◆ Exercise brief
Set down the records exactly, and omit any image found in them.
**** Records supplied ****
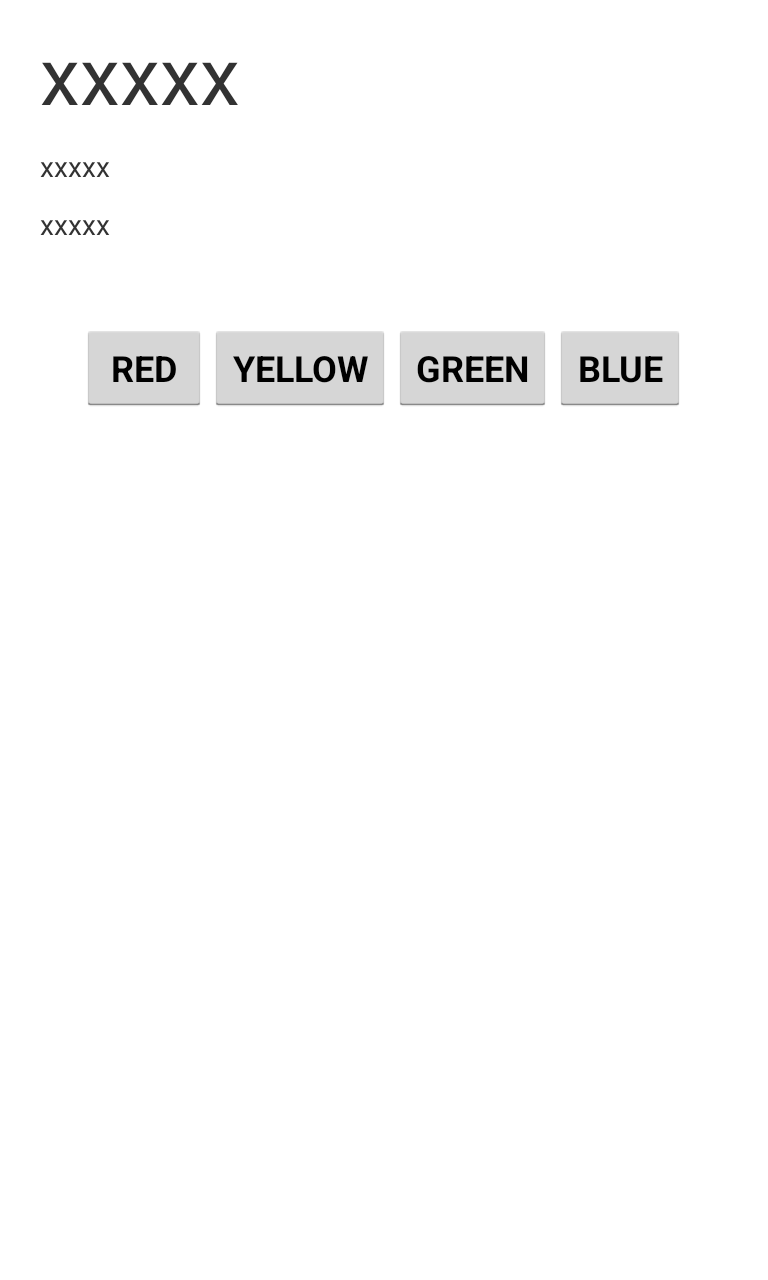
Repository: SettawutSomboon/SouthNationalPark
Layout: SouthNationalParkTravel/SouthNationalPark/res/layout/test.xml
These files come from the project's save history. The layout is drawn as it stood at one moment and after the next save; the edit follows.
It is drawn on a 768 x 1280 px phone screen (xhdpi) without system bars, with theme AppTheme; the app's code is not run.

Above is the layout before, as saved 2015-02-27 11:53:59.

### SouthNationalParkTravel/SouthNationalPark/res/layout/test.xml
<?xml version="1.0" encoding="utf-8"?>
<LinearLayout xmlns:android="http://schemas.android.com/apk/res/android"
    android:layout_width="match_parent"
    android:layout_height="match_parent"
    android:orientation="vertical" >

    <ScrollView
        android:id="@+id/sv_step1_purchase"
        android:layout_width="match_parent"
        android:layout_height="wrap_content"
        android:layout_marginBottom="10dp"
        android:fillViewport="true"
        android:paddingBottom="10dp"
        android:paddingLeft="10dp"
        android:paddingRight="10dp" >

        <LinearLayout
            android:id="@+id/rl_easyfund_step1_purchase_wrap_content"
            android:layout_width="match_parent"
            android:layout_height="wrap_content"
            android:layout_marginTop="10dp"
            android:orientation="vertical"
            android:paddingBottom="10dp"
            android:paddingLeft="10dp"
            android:paddingRight="10dp" >

            <TextView
                android:id="@+id/txt_parkname"
                android:layout_width="match_parent"
                android:layout_height="wrap_content"
                android:textSize="40dp"
                android:text="xxxxx" />

            <TextView
                android:id="@+id/txt_general"
                android:layout_width="match_parent"
                android:layout_height="wrap_content"
                android:layout_marginTop="10dp"
                android:text="xxxxx" />

            <TextView
                android:id="@+id/txt_topography"
                android:layout_width="match_parent"
                android:layout_height="wrap_content"
                android:layout_marginTop="10dp"
                android:text="xxxxx" />
        </LinearLayout>
    </ScrollView>



        <RelativeLayout
            android:id="@+id/rl_easyfund_confirm_next"
        android:layout_width="match_parent"
        android:layout_height="45dp"
        android:layout_alignParentBottom="true"
        android:layout_marginTop="10dp"
        android:layout_marginLeft="10dp"
        android:layout_marginRight="10dp" >

            <LinearLayout
                android:layout_width="fill_parent"
                android:layout_height="wrap_content"
                android:background="#ffffff"
                android:gravity="center"
                android:orientation="horizontal" >

                <Button
                    android:id="@+id/red__bt_id"
                    android:layout_width="wrap_content"
                    android:layout_height="wrap_content"
                    android:text="RED"
                    android:textStyle="bold" />

                <Button
                    android:id="@+id/yellow_bt_id"
                    android:layout_width="wrap_content"
                    android:layout_height="wrap_content"
                    android:text="YELLOW"
                    android:textStyle="bold" />

                <Button
                    android:id="@+id/green_bt_id"
                    android:layout_width="wrap_content"
                    android:layout_height="wrap_content"
                    android:text="GREEN"
                    android:textStyle="bold" />

                <Button
                    android:id="@+id/blue_bt_id"
                    android:layout_width="wrap_content"
                    android:layout_height="wrap_content"
                    android:text="BLUE"
                    android:textStyle="bold" />
            </LinearLayout>
        </RelativeLayout>


</LinearLayout>

Loaded but not shown: SouthNationalParkTravel/SouthNationalPark/res/values/styles.xml (common file); SouthNationalParkTravel/SouthNationalPark/res/values-v11/styles.xml (common file); SouthNationalParkTravel/SouthNationalPark/res/values-v14/styles.xml (common file)

After the next save:
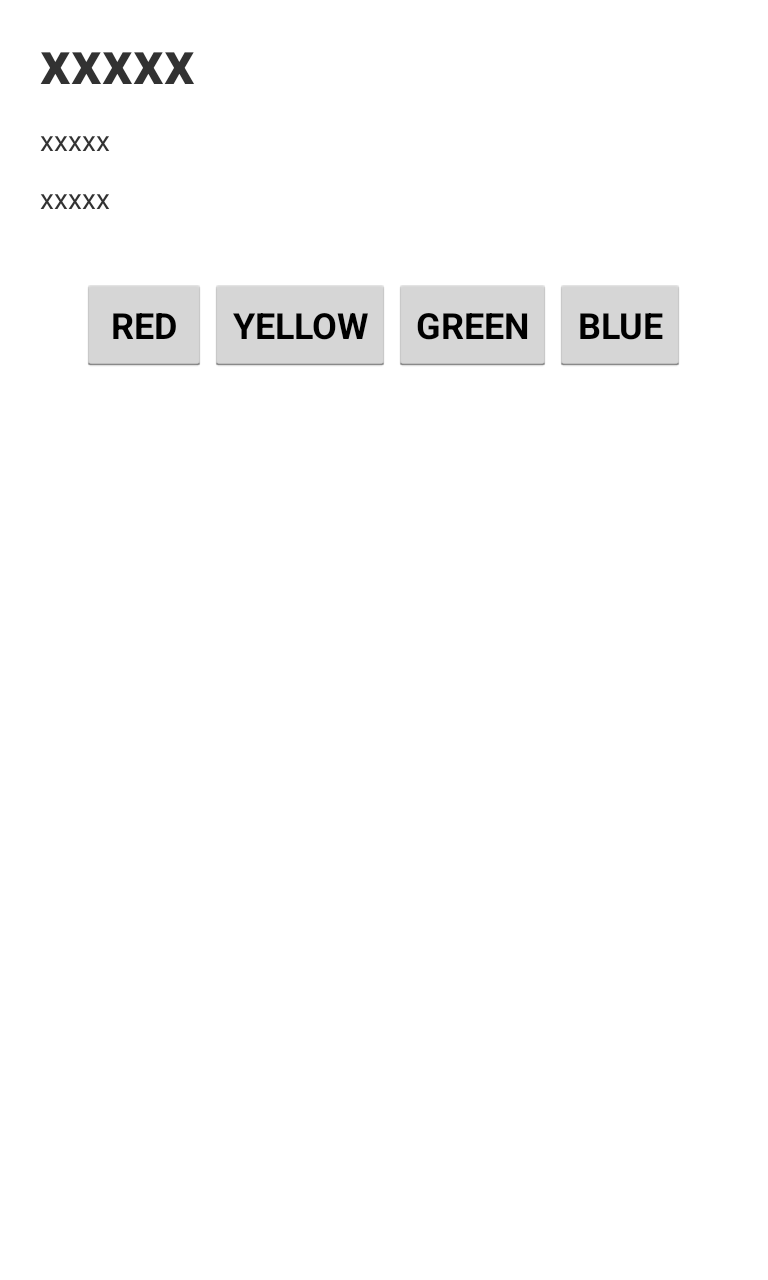
Saved 71 s later.
--- a/SouthNationalParkTravel/SouthNationalPark/res/layout/test.xml
+++ b/SouthNationalParkTravel/SouthNationalPark/res/layout/test.xml
@@ -28,7 +28,8 @@
                 android:id="@+id/txt_parkname"
                 android:layout_width="match_parent"
                 android:layout_height="wrap_content"
-                android:textSize="40dp"
+                android:textSize="30dp"
+                android:textStyle="bold"
                 android:text="xxxxx" />
 
             <TextView
@@ -47,16 +48,16 @@
         </LinearLayout>
     </ScrollView>
 
-
+    <LinearLayout
+        android:layout_width="wrap_content"
+        android:layout_height="wrap_content"
+        android:gravity="bottom"
+        android:orientation="vertical" >
 
         <RelativeLayout
-            android:id="@+id/rl_easyfund_confirm_next"
-        android:layout_width="match_parent"
-        android:layout_height="45dp"
-        android:layout_alignParentBottom="true"
-        android:layout_marginTop="10dp"
-        android:layout_marginLeft="10dp"
-        android:layout_marginRight="10dp" >
+            android:id="@+id/rl_easyfund_step1_purchase_next"
+            android:layout_width="match_parent"
+            android:layout_height="wrap_content" >
 
             <LinearLayout
                 android:layout_width="fill_parent"
@@ -94,6 +95,6 @@
                     android:textStyle="bold" />
             </LinearLayout>
         </RelativeLayout>
-
+    </LinearLayout>
 
 </LinearLayout>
****
◆ Answer for the task
Repository: SettawutSomboon/SouthNationalPark
Layout: SouthNationalParkTravel/SouthNationalPark/res/layout/test.xml
These files come from the project's save history. The layout is drawn as it stood at one moment and after the next save; the edit follows.
It is drawn on a 768 x 1280 px phone screen (xhdpi) without system bars, with theme AppTheme; the app's code is not run.

Above is the layout before, as saved 2015-02-27 11:53:59.

### SouthNationalParkTravel/SouthNationalPark/res/layout/test.xml
<?xml version="1.0" encoding="utf-8"?>
<LinearLayout xmlns:android="http://schemas.android.com/apk/res/android"
    android:layout_width="match_parent"
    android:layout_height="match_parent"
    android:orientation="vertical" >

    <ScrollView
        android:id="@+id/sv_step1_purchase"
        android:layout_width="match_parent"
        android:layout_height="wrap_content"
        android:layout_marginBottom="10dp"
        android:fillViewport="true"
        android:paddingBottom="10dp"
        android:paddingLeft="10dp"
        android:paddingRight="10dp" >

        <LinearLayout
            android:id="@+id/rl_easyfund_step1_purchase_wrap_content"
            android:layout_width="match_parent"
            android:layout_height="wrap_content"
            android:layout_marginTop="10dp"
            android:orientation="vertical"
            android:paddingBottom="10dp"
            android:paddingLeft="10dp"
            android:paddingRight="10dp" >

            <TextView
                android:id="@+id/txt_parkname"
                android:layout_width="match_parent"
                android:layout_height="wrap_content"
                android:textSize="40dp"
                android:text="xxxxx" />

            <TextView
                android:id="@+id/txt_general"
                android:layout_width="match_parent"
                android:layout_height="wrap_content"
                android:layout_marginTop="10dp"
                android:text="xxxxx" />

            <TextView
                android:id="@+id/txt_topography"
                android:layout_width="match_parent"
                android:layout_height="wrap_content"
                android:layout_marginTop="10dp"
                android:text="xxxxx" />
        </LinearLayout>
    </ScrollView>



        <RelativeLayout
            android:id="@+id/rl_easyfund_confirm_next"
        android:layout_width="match_parent"
        android:layout_height="45dp"
        android:layout_alignParentBottom="true"
        android:layout_marginTop="10dp"
        android:layout_marginLeft="10dp"
        android:layout_marginRight="10dp" >

            <LinearLayout
                android:layout_width="fill_parent"
                android:layout_height="wrap_content"
                android:background="#ffffff"
                android:gravity="center"
                android:orientation="horizontal" >

                <Button
                    android:id="@+id/red__bt_id"
                    android:layout_width="wrap_content"
                    android:layout_height="wrap_content"
                    android:text="RED"
                    android:textStyle="bold" />

                <Button
                    android:id="@+id/yellow_bt_id"
                    android:layout_width="wrap_content"
                    android:layout_height="wrap_content"
                    android:text="YELLOW"
                    android:textStyle="bold" />

                <Button
                    android:id="@+id/green_bt_id"
                    android:layout_width="wrap_content"
                    android:layout_height="wrap_content"
                    android:text="GREEN"
                    android:textStyle="bold" />

                <Button
                    android:id="@+id/blue_bt_id"
                    android:layout_width="wrap_content"
                    android:layout_height="wrap_content"
                    android:text="BLUE"
                    android:textStyle="bold" />
            </LinearLayout>
        </RelativeLayout>


</LinearLayout>

Loaded but not shown: SouthNationalParkTravel/SouthNationalPark/res/values/styles.xml (common file); SouthNationalParkTravel/SouthNationalPark/res/values-v11/styles.xml (common file); SouthNationalParkTravel/SouthNationalPark/res/values-v14/styles.xml (common file)

After the next save:
Saved 71 s later.
--- a/SouthNationalParkTravel/SouthNationalPark/res/layout/test.xml
+++ b/SouthNationalParkTravel/SouthNationalPark/res/layout/test.xml
@@ -28,7 +28,8 @@
                 android:id="@+id/txt_parkname"
                 android:layout_width="match_parent"
                 android:layout_height="wrap_content"
-                android:textSize="40dp"
+                android:textSize="30dp"
+                android:textStyle="bold"
                 android:text="xxxxx" />
 
             <TextView
@@ -47,16 +48,16 @@
         </LinearLayout>
     </ScrollView>
 
-
+    <LinearLayout
+        android:layout_width="wrap_content"
+        android:layout_height="wrap_content"
+        android:gravity="bottom"
+        android:orientation="vertical" >
 
         <RelativeLayout
-            android:id="@+id/rl_easyfund_confirm_next"
-        android:layout_width="match_parent"
-        android:layout_height="45dp"
-        android:layout_alignParentBottom="true"
-        android:layout_marginTop="10dp"
-        android:layout_marginLeft="10dp"
-        android:layout_marginRight="10dp" >
+            android:id="@+id/rl_easyfund_step1_purchase_next"
+            android:layout_width="match_parent"
+            android:layout_height="wrap_content" >
 
             <LinearLayout
                 android:layout_width="fill_parent"
@@ -94,6 +95,6 @@
                     android:textStyle="bold" />
             </LinearLayout>
         </RelativeLayout>
-
+    </LinearLayout>
 
 </LinearLayout>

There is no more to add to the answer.